Reid reopens case for 90-day detention

The home secretary has urged cabinet ministers to consider increasing the time terror suspects can be held without charge, it has emerged.

John Reid has been discussing upping the 28-day limit with police and today put their case to the weekly cabinet meeting, where ministers agreed to look at the question again.

According to the prime minister’s official spokesman, Mr Reid believes “it is worth trying once again to convince parliament and the nation that going further would be a useful tool in the counter-terror effort”.

The announcement comes after nine people were arrested under the Terrorism Act 2000 in Birmingham yesterday, following a series of police raids. Searches continue at 12 properties in the Sparkhill, Washwood Heath, Kingstanding and Edgbaston areas today.

Mr Reid acknowledged that the full 28-day detention period – which was only introduced last year, up from 14 days previously – had only been needed once so far. That was in the case of the alleged bomb plot at Heathrow airport last August.

But the spokesman said “it was quite possible to envisage circumstances where the police may need more than 28 days, because the scale of the terrorist threat is becoming larger and more complex, because the scale of operations is increasing and the amount of evidence is growing larger”.
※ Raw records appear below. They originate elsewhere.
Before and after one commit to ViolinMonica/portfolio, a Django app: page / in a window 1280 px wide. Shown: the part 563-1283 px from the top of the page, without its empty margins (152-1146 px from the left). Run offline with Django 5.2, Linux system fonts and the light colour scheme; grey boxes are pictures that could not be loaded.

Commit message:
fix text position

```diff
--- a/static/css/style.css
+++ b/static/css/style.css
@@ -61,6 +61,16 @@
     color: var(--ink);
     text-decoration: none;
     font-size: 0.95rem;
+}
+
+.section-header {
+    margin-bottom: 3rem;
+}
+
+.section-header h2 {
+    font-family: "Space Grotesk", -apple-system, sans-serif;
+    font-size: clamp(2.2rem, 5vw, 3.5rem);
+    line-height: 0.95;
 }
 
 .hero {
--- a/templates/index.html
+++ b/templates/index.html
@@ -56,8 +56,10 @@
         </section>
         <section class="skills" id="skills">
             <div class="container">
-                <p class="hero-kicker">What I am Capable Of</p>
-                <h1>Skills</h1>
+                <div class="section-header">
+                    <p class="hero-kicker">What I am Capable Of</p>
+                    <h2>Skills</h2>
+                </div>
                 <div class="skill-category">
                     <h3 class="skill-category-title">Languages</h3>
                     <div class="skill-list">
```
The government originally wanted increase the time terror suspects can be held without charge from 14 days to 90, but this was reduced to 28 after 49 Labour MPs and opposition parties voted against it, giving Tony Blair his first Commons defeat.
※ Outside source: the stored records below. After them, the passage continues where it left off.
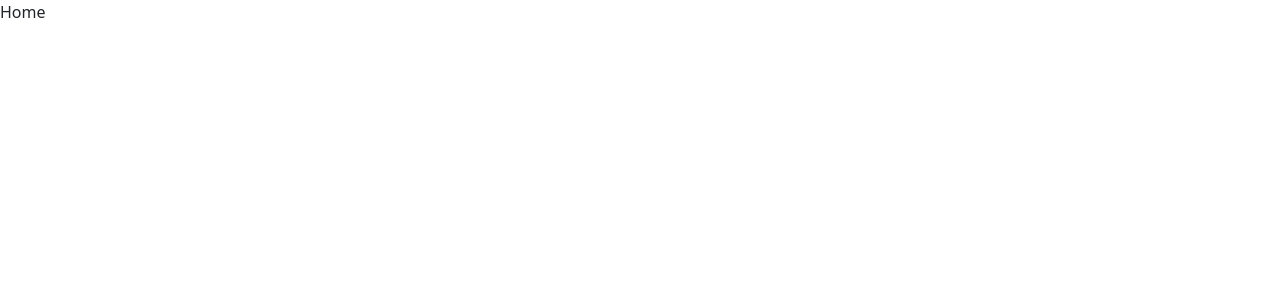
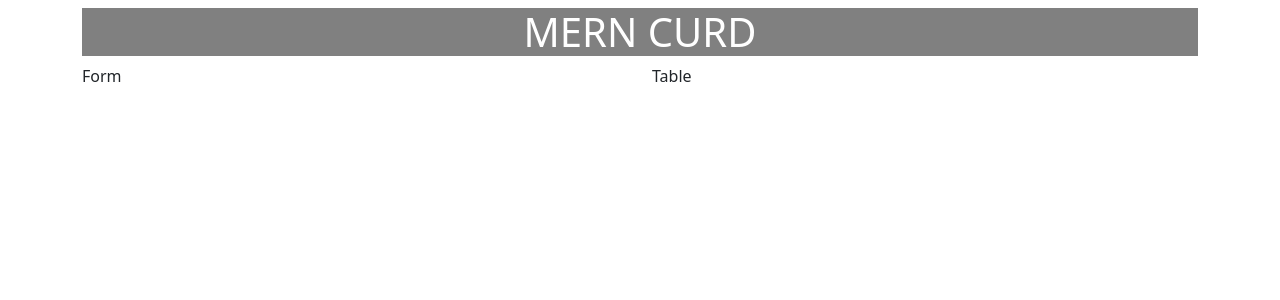
Before and after one commit to anishkumar127/Personal-Details-Curd-Operation-MERN, a React (Create React App) app in the folder client/: page / in a window 1280 px wide. Shown: the top 300 px of the page. Built offline with nearby package versions, Linux system fonts and the light colour scheme.

Commit message:
home page title and colum added

```diff
--- a/client/src/pages/Home.js
+++ b/client/src/pages/Home.js
@@ -2,7 +2,20 @@ import React from 'react'
 
 const Home = () => {
   return (
-    <div>Home</div>
+    <>
+    <div className="container">
+      <div className="row">
+        <div className="col-md-12">
+          <div style={{backgroundColor:"gray"}}>
+            <h1 className="text-white text-center mt-2"> MERN CURD </h1>
+          </div>
+        </div>
+        <div className="col-md-6">Form</div>
+        <div className="col-md-6">Table</div>
+      </div>
+    </div>
+
+    </>
   )
 }
 
```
Today Mr Reid told the cabinet he was “mindful of the need for balancing measures to reassure the public when introducing moves that could be perceived as an increase in arbitrary power”, and of the need to secure cross-party consensus on any changes.

But the spokesman said: “Given the continuing trend and experience over the last year, [the home secretary] now believes it is worth trying once again to convince parliament and the nation that going further would be a useful tool in the counter-terror effort.”

Shadow home secretary David Davis reacted cautiously to the news, saying the Tories would look at any new evidence for an extension of the pre-charge detention time, but warned that the terrorist alert yesterday was “not sufficient reason” in itself.

“All the evidence from the terrorist operation last August showed that the limit of 28 days did not prevent charging of a large number of suspects in the alleged terrorist plot,” he said.

Lib Dem home affairs spokesman Nick Clegg also warned that “overwhelming and concrete evidence” would be needed for parliament to revisit the issue, saying the 28-day limit had already stretched “long-established principles of due process”.

He argued: “A lack of police resources should not be used as an excuse to further breach the all-important principle that charges must be brought as quickly as possible.”

Shami Chakrabarti, director of pressure group Liberty, added: “We’ve had years of rough and ready anti-terror laws and we are not any safer.

“It’s time for a major rethink in government; for additional resources, intercept evidence and a look at the interviewing process. These measures won’t attract sexy headlines but this is about saving lives, not political careers.”